Technical metal and hardcore scratch very different itches, despite sharing many of the same root-level obsessions (speed, aggression, you know the drill). One's fixated on a maniacal instrumental proficiency; the other strips rock down to a core of primitive blare. Dillinger Escape Plan's 1999 debut, Calculating Infinity, was a game-changing (and copycat-spawning) album because DEP excelled at both halves of the equation.
Ever since the release of their debut album, the genre-defining Calculating Infinity, Dillinger Escape Plan have had a tough time from the always hard to please hardcore scene. However you want to categorize them, be it metalcore, or tech-metal, or math-metal, or simply hardcore, Dillinger Escape Plan’s willingness or desire to experiment and fuck with their sound has caused them no end of flak, no end of 'I preferred their old stuff', but Dillinger Escape Plan are not the kind of band to buckle under the weight of such criticism. With Option Paralysis, Dillinger Escape Plan have created what is probably their most metal work to date, the one that is truest to their roots.
When the Dillinger Escape Plan abruptly left their longtime home Relapse Records and signed a deal with Europe-based label Season of Mist in May of 2009, it caught many off-guard, but it was impossible to ignore the new partnership’s enormous potential. After all, on one side you have one of the most daring, innovative acts in extreme music today, coming off three consecutive landmark full-length albums: 1999’s Calculating Infinity, 2004’s Miss Machine, and 2007’s Ire Works. On the other is a cutting-edge record label with very good worldwide distribution that boasts an impressive roster of diverse yet equally adventurous bands, including Cynic, Drudkh, Rotting Christ, the Gathering, and Psykup.
Album four from the mathcore innovators is another singular success.

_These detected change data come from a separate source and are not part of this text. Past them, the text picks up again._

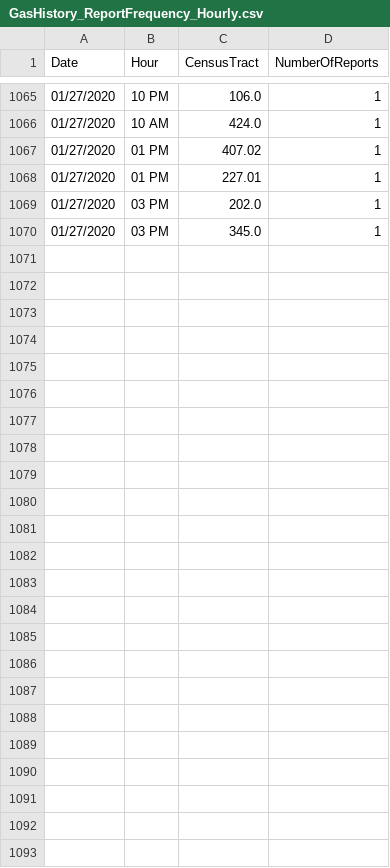
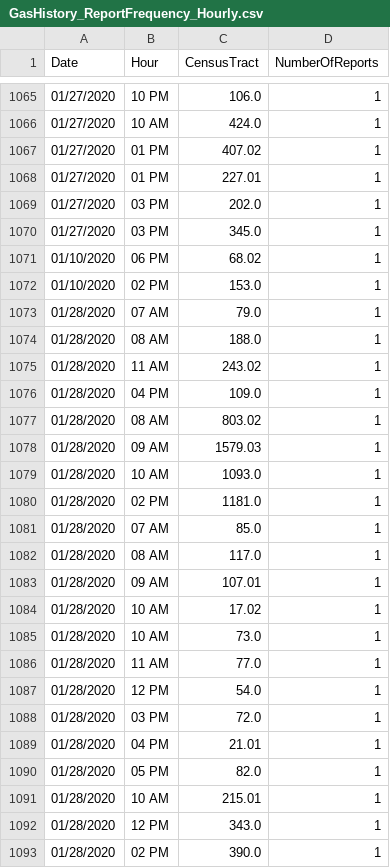
Before and after one commit to mhasan004/GasLeakProject, a CSV file: Getting_GasLeak_Data/GasHistory_ReportFrequency_Hourly.csv, drawn as a sheet; only a part is shown, gaps mark what is left out; the diff names each change by its address in the sheet, - before the commit and + after, or states it on an @@ line.

```diff
--- a/Getting_GasLeak_Data/GasHistory_ReportFrequency_Hourly.csv
+++ b/Getting_GasLeak_Data/GasHistory_ReportFrequency_Hourly.csv
+row 1071: 01/10/2020 | 06 PM | 68.02 | 1
+row 1072: 01/10/2020 | 02 PM | 153.0 | 1
+row 1073: 01/28/2020 | 07 AM | 79.0 | 1
+row 1074: 01/28/2020 | 08 AM | 188.0 | 1
+row 1075: 01/28/2020 | 11 AM | 243.02 | 1
+row 1076: 01/28/2020 | 04 PM | 109.0 | 1
+row 1077: 01/28/2020 | 08 AM | 803.02 | 1
+row 1078: 01/28/2020 | 09 AM | 1579.03 | 1
+row 1079: 01/28/2020 | 10 AM | 1093.0 | 1
+row 1080: 01/28/2020 | 02 PM | 1181.0 | 1
+row 1081: 01/28/2020 | 07 AM | 85.0 | 1
+row 1082: 01/28/2020 | 08 AM | 117.0 | 1
+row 1083: 01/28/2020 | 09 AM | 107.01 | 1
+row 1084: 01/28/2020 | 10 AM | 17.02 | 1
+row 1085: 01/28/2020 | 10 AM | 73.0 | 1
+row 1086: 01/28/2020 | 11 AM | 77.0 | 1
+row 1087: 01/28/2020 | 12 PM | 54.0 | 1
+row 1088: 01/28/2020 | 03 PM | 72.0 | 1
+row 1089: 01/28/2020 | 04 PM | 21.01 | 1
+row 1090: 01/28/2020 | 05 PM | 82.0 | 1
+row 1091: 01/28/2020 | 10 AM | 215.01 | 1
+row 1092: 01/28/2020 | 12 PM | 343.0 | 1
+row 1093: 01/28/2020 | 02 PM | 390.0 | 1
```
Also changed, not shown: Getting_GasLeak_Data/GasHistory_ConEdisonTracts.csv, Getting_GasLeak_Data/GasHistory_ReportFrequency_Monthly.csv.
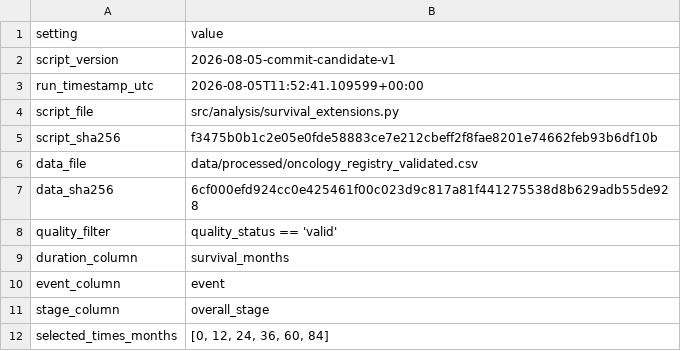
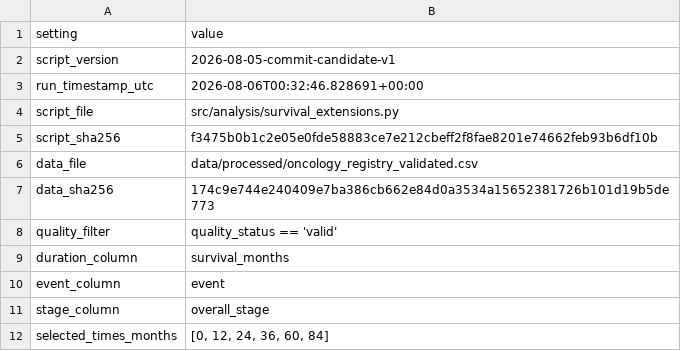
Before and after one commit to MazanzaMfumu/oncology-clinical-registry-analytics, a CSV file: outputs/reports/survival/survival_analysis_run_manifest.csv, drawn as a sheet; only a part is shown.

```diff
--- a/outputs/reports/survival/survival_analysis_run_manifest.csv
+++ b/outputs/reports/survival/survival_analysis_run_manifest.csv
@@ -2,3 +2,3 @@ setting,value
 script_version,2026-08-05-commit-candidate-v1
-run_timestamp_utc,2026-08-05T11:52:41.109599+00:00
+run_timestamp_utc,2026-08-06T00:32:46.828691+00:00
 script_file,src/analysis/survival_extensions.py
@@ -6,3 +6,3 @@ script_sha256,f3475b0b1c2e05e0fde58883ce7e212cbeff2f8fae8201e74662feb93b6df10b
 data_file,data/processed/oncology_registry_validated.csv
-data_sha256,6cf000efd924cc0e425461f00c023d9c817a81f441275538d8b629adb55de928
+data_sha256,174c9e744e240409e7ba386cb662e84d0a3534a15652381726b101d19b5de773
 quality_filter,quality_status == 'valid'
```
Also changed, not shown: 20 other files.
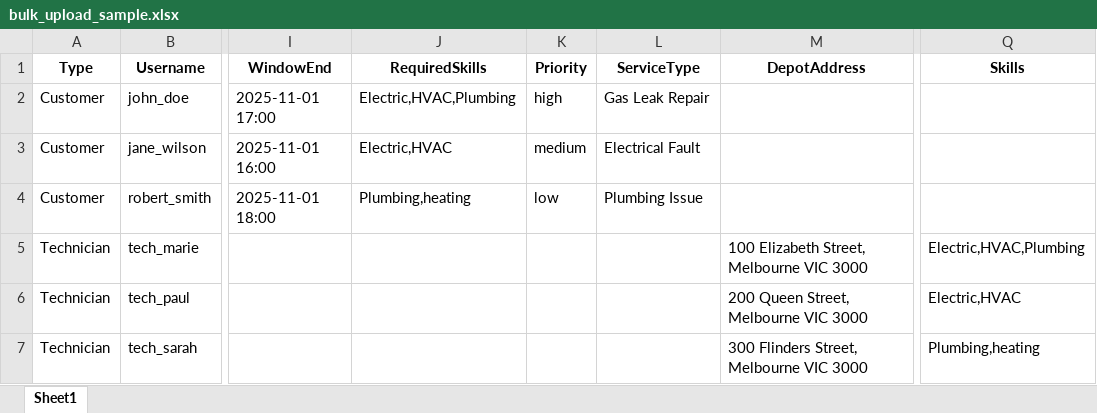
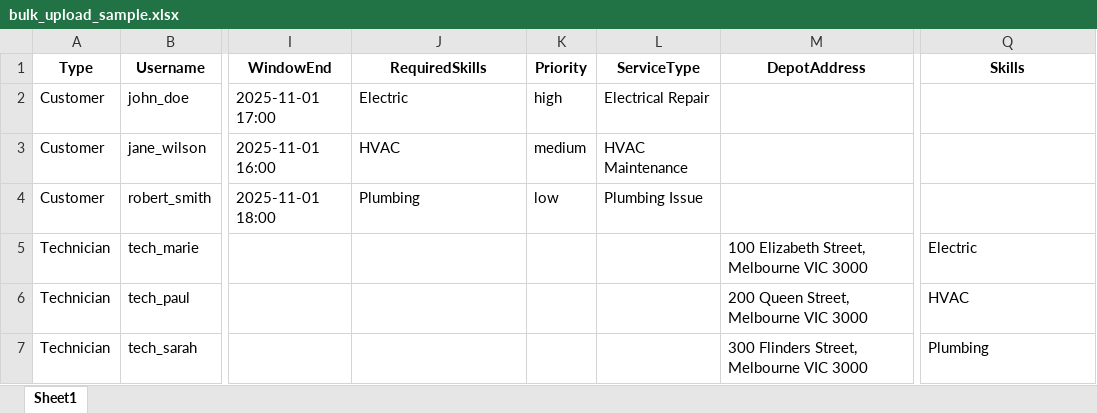
Before and after one commit to ValuiStaff/tech-routing-django, an Excel workbook: bulk_upload_sample.xlsx, sheet Sheet1, drawn as a sheet; only a part is shown, gaps mark what is left out; values as stored, in another font and other column widths than the file's, no borders; the diff names each change by its address in the sheet, - before the commit and + after, or states it on an @@ line.

Commit message:
Change ServiceRequest to single skill: One skill per service request
- Change required_skills (ManyToMany) to required_skill (ForeignKey)
- Update bulk upload service to use single skill
- Update admin to show single skill field
- Only technicians keep multiple skills (ManyToMany)
- Service requests now have exactly one required skill
- Create migration for database schema change

```diff
--- a/bulk_upload_sample.xlsx (sheet Sheet1)
+++ b/bulk_upload_sample.xlsx (sheet Sheet1)
-J2 (RequiredSkills): Electric,HVAC,Plumbing
+J2 (RequiredSkills): Electric
-L2 (ServiceType): Gas Leak Repair
+L2 (ServiceType): Electrical Repair
-J3 (RequiredSkills): Electric,HVAC
+J3 (RequiredSkills): HVAC
-L3 (ServiceType): Electrical Fault
+L3 (ServiceType): HVAC Maintenance
-J4 (RequiredSkills): Plumbing,heating
+J4 (RequiredSkills): Plumbing
-Q5 (Skills): Electric,HVAC,Plumbing
+Q5 (Skills): Electric
-Q6 (Skills): Electric,HVAC
+Q6 (Skills): HVAC
-Q7 (Skills): Plumbing,heating
+Q7 (Skills): Plumbing
```
Also changed, not shown: 4 other files.
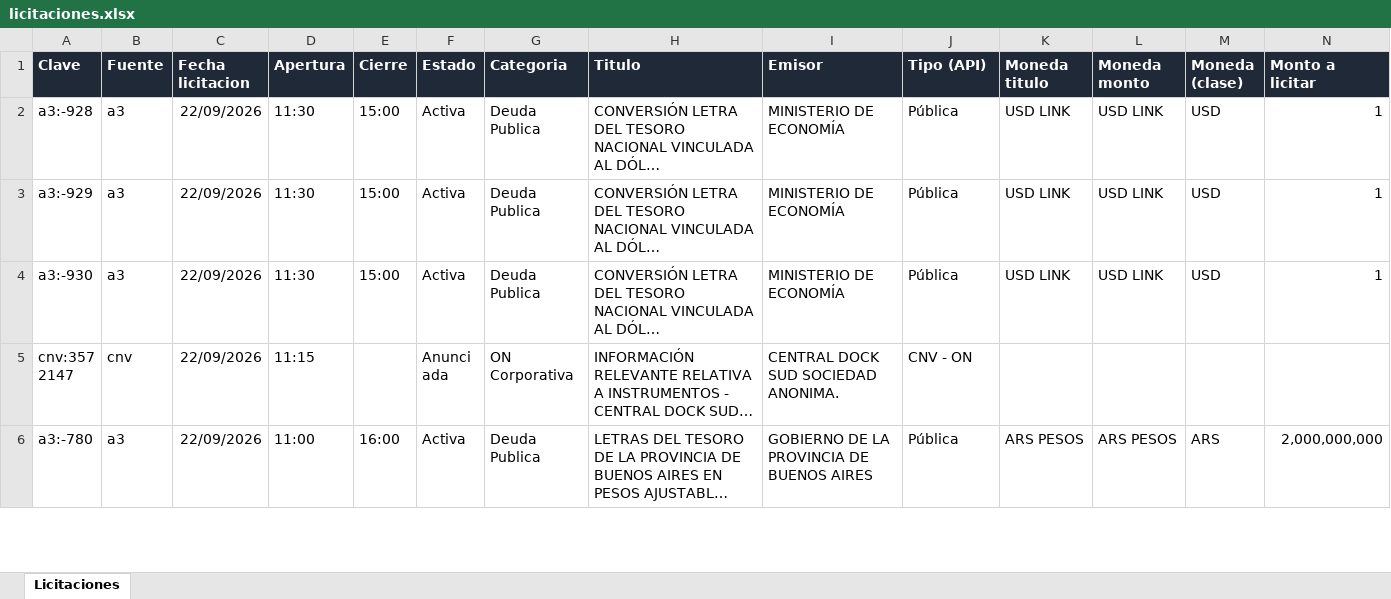
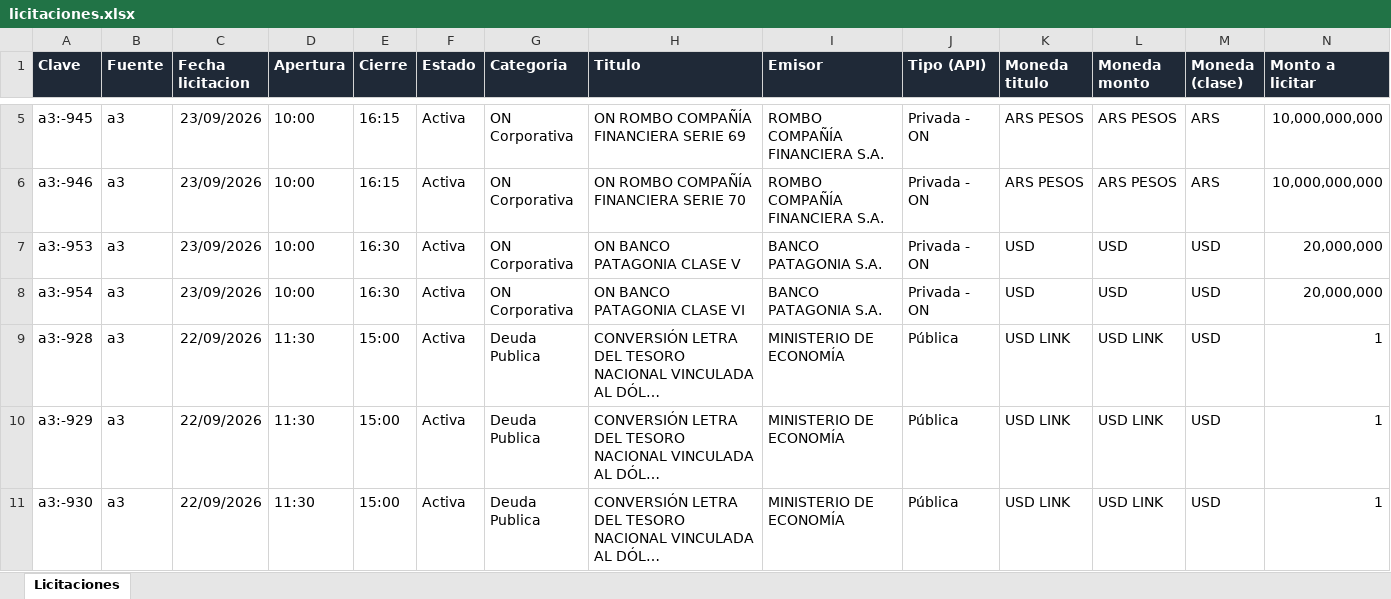
Before and after one commit to francogalante12-creator/Monitor-de-Licitaciones, an Excel workbook: datos/licitaciones.xlsx, sheet Licitaciones, drawn as a sheet; only a part is shown, gaps mark what is left out; the shorter side is filled out with more unchanged rows; long unchanged cells end in …; values as stored, in another font and other column widths than the file's, no borders; table styles not drawn; rows hold the shown columns only; the diff covers the shown part only; the diff names each change by its address in the sheet, - before the commit and + after, or states it on an @@ line.

```diff
--- a/datos/licitaciones.xlsx (sheet Licitaciones)
+++ b/datos/licitaciones.xlsx (sheet Licitaciones)
+row 5: a3:-945 | a3 | 23/09/2026 | 10:00 | 16:15 | Activa | ON Corporativa | ON ROMBO COMPAÑÍA FINANCIERA SERIE 69 | ROMBO COMPAÑÍA FINANCIERA S.A. | Privada - ON | ARS PESOS | ARS PESOS | ARS | 10,000,000,000
+row 6: a3:-946 | a3 | 23/09/2026 | 10:00 | 16:15 | Activa | ON Corporativa | ON ROMBO COMPAÑÍA FINANCIERA SERIE 70 | ROMBO COMPAÑÍA FINANCIERA S.A. | Privada - ON | ARS PESOS | ARS PESOS | ARS | 10,000,000,000
+row 7: a3:-953 | a3 | 23/09/2026 | 10:00 | 16:30 | Activa | ON Corporativa | ON BANCO PATAGONIA CLASE V | BANCO PATAGONIA S.A. | Privada - ON | USD | USD | USD | 20,000,000
+row 8: a3:-954 | a3 | 23/09/2026 | 10:00 | 16:30 | Activa | ON Corporativa | ON BANCO PATAGONIA CLASE VI | BANCO PATAGONIA S.A. | Privada - ON | USD | USD | USD | 20,000,000
```
Also changed, not shown: 3 added rows and 3 edited cells elsewhere in this sheet, 3 other files.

Mike Diver 2010 The past paints New Jersey’s The Dillinger Escape Plan as an impenetrable force of everything-against-nature, a combo whose combustive riffs were characterised solely by their mind-melting complexities. The past is both right and not: while the group, in their earliest incarnation (they’ve been through their share of members), essentially defined mathcore, a metal strand focusing on detailed dissonance, as their albums have passed the music has significantly evolved.